Nigeria’s renewable energy vision is not merely an aspiration; it is a clarion call for private sector leadership and engagement. The private sector possesses the financial muscle, expertise, and innovation to propel Nigeria’s transition towards a sustainable and energy-secure future. By embracing this opportunity, the private sector can not only contribute to Nigeria’s environmental goals but also unlock a wealth of economic opportunities and establish itself as a driving force in shaping the nation’s energy landscape.
The time for action is now. The private sector must seize this transformative opportunity, forge bold partnerships with the government, and harness the power of renewable energy to propel Nigeria towards a prosperous and sustainable future.
Nigeria, like many developing nations, faces a significant challenge in securing adequate funding for its clean energy transition, but it can glean valuable lessons from Brazil’s approach to clean energy financing.

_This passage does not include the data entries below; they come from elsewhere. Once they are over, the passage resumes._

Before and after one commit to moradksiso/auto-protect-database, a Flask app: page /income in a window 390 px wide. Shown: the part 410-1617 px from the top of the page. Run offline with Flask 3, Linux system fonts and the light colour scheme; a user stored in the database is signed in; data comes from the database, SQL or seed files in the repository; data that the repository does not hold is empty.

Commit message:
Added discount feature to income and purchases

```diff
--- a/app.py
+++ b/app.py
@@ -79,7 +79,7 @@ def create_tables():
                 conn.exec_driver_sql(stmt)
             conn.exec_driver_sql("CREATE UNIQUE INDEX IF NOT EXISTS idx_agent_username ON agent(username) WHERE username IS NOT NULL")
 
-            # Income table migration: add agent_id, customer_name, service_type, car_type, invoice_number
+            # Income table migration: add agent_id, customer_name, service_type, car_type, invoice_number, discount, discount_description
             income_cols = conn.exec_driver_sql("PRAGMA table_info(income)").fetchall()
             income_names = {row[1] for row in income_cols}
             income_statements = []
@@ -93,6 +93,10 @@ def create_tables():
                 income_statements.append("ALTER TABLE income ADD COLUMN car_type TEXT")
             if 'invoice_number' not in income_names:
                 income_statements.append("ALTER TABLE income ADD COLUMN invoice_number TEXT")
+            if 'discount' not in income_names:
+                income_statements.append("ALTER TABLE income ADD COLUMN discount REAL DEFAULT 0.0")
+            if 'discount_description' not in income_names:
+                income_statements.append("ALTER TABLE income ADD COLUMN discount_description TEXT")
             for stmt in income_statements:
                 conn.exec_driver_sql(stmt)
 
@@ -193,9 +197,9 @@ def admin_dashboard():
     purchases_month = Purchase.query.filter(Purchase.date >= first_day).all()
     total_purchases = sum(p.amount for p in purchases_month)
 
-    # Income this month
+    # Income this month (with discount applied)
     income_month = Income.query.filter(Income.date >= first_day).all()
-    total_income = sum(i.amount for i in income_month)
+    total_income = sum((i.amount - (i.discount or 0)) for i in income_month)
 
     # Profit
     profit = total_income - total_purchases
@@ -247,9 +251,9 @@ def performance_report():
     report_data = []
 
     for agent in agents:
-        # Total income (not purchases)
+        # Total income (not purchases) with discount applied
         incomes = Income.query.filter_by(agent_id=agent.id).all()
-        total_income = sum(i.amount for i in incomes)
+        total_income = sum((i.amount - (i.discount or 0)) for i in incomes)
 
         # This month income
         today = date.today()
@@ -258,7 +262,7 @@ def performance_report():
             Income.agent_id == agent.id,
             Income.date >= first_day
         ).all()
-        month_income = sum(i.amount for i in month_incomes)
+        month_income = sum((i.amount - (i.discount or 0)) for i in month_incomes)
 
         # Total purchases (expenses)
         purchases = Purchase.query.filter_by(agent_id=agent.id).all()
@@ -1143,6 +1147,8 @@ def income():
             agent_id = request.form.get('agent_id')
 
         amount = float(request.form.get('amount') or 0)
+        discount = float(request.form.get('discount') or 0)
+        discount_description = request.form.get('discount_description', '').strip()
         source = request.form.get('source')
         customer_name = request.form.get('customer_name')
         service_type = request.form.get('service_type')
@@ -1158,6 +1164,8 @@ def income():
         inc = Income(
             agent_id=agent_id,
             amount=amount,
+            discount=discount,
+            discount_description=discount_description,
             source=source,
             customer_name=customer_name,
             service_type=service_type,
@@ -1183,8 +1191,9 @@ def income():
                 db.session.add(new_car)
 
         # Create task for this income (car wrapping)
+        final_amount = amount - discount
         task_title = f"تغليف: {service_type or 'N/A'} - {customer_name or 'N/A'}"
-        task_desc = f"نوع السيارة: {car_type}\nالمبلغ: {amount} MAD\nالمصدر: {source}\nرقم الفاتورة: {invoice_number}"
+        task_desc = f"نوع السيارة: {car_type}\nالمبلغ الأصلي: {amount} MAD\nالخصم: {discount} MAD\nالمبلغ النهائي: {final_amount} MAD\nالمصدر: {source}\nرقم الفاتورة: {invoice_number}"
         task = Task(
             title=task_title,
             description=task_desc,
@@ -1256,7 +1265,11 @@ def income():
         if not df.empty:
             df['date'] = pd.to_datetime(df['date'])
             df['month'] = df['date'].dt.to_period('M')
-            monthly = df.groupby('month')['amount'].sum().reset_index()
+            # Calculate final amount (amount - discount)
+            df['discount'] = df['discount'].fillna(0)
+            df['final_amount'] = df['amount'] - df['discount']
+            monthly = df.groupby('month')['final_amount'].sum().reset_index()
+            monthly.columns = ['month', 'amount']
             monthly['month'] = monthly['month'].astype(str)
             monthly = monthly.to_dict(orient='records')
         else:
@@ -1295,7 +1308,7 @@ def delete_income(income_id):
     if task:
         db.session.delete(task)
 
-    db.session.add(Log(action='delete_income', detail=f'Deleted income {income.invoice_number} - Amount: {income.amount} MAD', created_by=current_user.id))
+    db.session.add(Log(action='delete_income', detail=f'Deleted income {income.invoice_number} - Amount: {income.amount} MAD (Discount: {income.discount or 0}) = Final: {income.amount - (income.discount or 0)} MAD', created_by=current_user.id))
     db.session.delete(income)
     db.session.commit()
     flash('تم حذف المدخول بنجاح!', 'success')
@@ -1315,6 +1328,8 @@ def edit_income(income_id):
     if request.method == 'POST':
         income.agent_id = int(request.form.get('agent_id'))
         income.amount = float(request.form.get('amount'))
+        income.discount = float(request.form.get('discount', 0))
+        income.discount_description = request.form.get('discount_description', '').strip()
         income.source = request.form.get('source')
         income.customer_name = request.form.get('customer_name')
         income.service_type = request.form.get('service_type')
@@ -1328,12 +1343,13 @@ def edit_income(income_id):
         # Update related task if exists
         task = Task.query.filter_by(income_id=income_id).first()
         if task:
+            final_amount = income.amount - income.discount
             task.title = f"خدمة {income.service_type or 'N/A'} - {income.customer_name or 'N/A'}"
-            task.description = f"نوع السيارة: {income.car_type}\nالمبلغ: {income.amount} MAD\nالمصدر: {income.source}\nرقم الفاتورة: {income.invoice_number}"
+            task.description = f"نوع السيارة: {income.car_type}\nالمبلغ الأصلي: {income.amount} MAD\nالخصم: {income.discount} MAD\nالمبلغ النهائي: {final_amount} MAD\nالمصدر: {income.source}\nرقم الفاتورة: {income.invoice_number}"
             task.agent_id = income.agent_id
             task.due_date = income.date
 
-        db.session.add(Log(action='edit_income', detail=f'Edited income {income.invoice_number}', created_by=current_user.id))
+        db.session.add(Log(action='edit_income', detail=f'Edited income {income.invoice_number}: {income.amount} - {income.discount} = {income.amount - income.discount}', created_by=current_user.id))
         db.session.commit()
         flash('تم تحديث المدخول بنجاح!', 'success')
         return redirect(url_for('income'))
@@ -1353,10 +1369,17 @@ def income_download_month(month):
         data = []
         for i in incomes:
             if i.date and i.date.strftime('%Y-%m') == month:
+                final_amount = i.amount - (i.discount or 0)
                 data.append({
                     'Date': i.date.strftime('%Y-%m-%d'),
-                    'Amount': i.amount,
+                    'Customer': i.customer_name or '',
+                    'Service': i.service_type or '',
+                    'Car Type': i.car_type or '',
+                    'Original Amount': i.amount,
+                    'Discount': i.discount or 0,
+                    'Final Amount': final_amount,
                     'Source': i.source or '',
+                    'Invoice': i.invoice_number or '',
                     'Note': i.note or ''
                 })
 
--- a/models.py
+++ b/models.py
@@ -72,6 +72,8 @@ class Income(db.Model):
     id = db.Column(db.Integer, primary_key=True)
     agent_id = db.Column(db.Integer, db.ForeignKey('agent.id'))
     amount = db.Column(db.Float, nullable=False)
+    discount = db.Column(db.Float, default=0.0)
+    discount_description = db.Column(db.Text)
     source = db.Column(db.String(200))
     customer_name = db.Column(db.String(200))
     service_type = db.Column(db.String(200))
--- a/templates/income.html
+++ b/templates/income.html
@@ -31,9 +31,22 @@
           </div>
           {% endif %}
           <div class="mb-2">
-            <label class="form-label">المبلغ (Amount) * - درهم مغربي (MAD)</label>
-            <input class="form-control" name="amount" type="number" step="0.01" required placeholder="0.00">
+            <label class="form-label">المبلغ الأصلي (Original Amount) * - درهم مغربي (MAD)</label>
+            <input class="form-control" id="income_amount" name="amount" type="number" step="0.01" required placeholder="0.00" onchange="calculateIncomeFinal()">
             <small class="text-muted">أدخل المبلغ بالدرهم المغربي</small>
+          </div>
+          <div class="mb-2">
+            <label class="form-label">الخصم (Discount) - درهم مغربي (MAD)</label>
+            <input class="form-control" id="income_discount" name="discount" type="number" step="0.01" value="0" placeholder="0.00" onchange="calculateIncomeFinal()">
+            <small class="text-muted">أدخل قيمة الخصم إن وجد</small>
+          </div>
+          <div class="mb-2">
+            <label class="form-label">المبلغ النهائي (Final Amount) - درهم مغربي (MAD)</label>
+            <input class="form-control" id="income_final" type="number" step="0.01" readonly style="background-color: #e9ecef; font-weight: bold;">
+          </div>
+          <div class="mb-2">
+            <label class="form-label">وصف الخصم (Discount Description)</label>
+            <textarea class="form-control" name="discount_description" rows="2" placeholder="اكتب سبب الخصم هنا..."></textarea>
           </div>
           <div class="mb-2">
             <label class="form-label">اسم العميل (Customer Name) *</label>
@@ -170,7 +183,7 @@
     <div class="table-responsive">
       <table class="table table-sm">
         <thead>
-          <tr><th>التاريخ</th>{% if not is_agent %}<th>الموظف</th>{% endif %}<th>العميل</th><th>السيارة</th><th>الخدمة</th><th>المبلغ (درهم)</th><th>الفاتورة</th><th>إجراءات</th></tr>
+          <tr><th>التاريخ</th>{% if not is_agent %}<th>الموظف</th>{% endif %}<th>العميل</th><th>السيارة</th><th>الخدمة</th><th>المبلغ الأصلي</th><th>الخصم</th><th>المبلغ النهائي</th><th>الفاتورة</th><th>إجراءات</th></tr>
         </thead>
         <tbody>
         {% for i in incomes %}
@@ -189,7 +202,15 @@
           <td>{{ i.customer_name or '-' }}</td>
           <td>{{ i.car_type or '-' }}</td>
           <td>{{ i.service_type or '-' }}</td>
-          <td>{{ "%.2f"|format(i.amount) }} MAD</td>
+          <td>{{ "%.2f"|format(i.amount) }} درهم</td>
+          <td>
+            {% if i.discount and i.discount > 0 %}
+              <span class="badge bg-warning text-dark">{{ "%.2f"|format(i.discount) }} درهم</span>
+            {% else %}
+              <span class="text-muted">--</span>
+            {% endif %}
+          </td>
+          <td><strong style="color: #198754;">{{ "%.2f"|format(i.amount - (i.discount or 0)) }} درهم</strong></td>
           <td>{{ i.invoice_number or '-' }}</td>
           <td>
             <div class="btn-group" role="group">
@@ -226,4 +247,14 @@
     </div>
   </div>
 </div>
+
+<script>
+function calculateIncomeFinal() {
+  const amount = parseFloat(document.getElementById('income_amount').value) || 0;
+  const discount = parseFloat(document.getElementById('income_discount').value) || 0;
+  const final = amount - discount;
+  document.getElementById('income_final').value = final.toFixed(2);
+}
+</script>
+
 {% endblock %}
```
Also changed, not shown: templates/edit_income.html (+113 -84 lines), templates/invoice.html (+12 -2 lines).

Brazil has emerged as a global leader in renewable energy deployment, demonstrating a remarkable ability to mobilise financial resources for its clean energy projects.
Like the South American country, Nigeria should establish a robust policy framework that provides long-term stability and predictability for renewable energy investments. This entails implementing clear and transparent regulations, streamlining permitting processes, and offering attractive incentives to attract private capital.
It should emulate Brazil’s success in leveraging the power of public banks to catalyse renewable energy investments. The establishment of a dedicated Green Bank, modelled after Brazil’s BNDES, could provide low-cost financing, risk mitigation, and technical expertise to support renewable energy projects. Nigeria should also diversify its financing instruments, moving beyond traditional loans and grants to incorporate innovative blended finance mechanisms. This could include utilising green bonds, securitising renewable energy projects, and leveraging international climate finance initiatives.
The African Development Bank (AfDB) has sounded an urgent call for robust private sector involvement in Nigeria’s quest to achieve its ambitious climate change and green growth aspirations. In its incisive “Nigeria Country Focus Report (CFR) 2023,” the AfDB unequivocally states that mobilising private sector climate finance is the key to unlocking Nigeria’s potential to meet its 2030 nationally determined contribution (NDC) targets.
The report paints a stark picture of the financial muscle required to propel Nigeria’s green transformation. To bridge the gap between current efforts and the nation’s NDC commitments, an annual investment of $20.5 billion is needed, primarily directed towards renewable energy, sustainable transport, and waste management initiatives.
AfDB astutely observes that the private sector holds the key to unlocking this vast pool of capital. Nigeria’s private sector boasts an unparalleled capacity to attract and channel strategic investments from a diverse array of stakeholders, including individual investors, investment funds, and credit institutions. This untapped potential, if harnessed effectively, can serve as a powerful engine for Nigeria’s green transition.
The bank highlights the limitations of the public sector’s ability to shoulder the financial burden of climate action alone. Nigeria’s public coffers are strained, making it imperative to leverage the private sector’s financial prowess to drive meaningful change.
AfDB’s message is clear: Nigeria’s green growth aspirations can only be realised with the full and enthusiastic participation of the private sector. It is time for Nigeria’s private sector to step forward, embrace the opportunities presented by the green economy, and play a pivotal role in shaping a sustainable and prosperous future for the nation.
By Bankole Oloruntoba, Chief Executive Officer at the Nigeria Climate Innovation Centre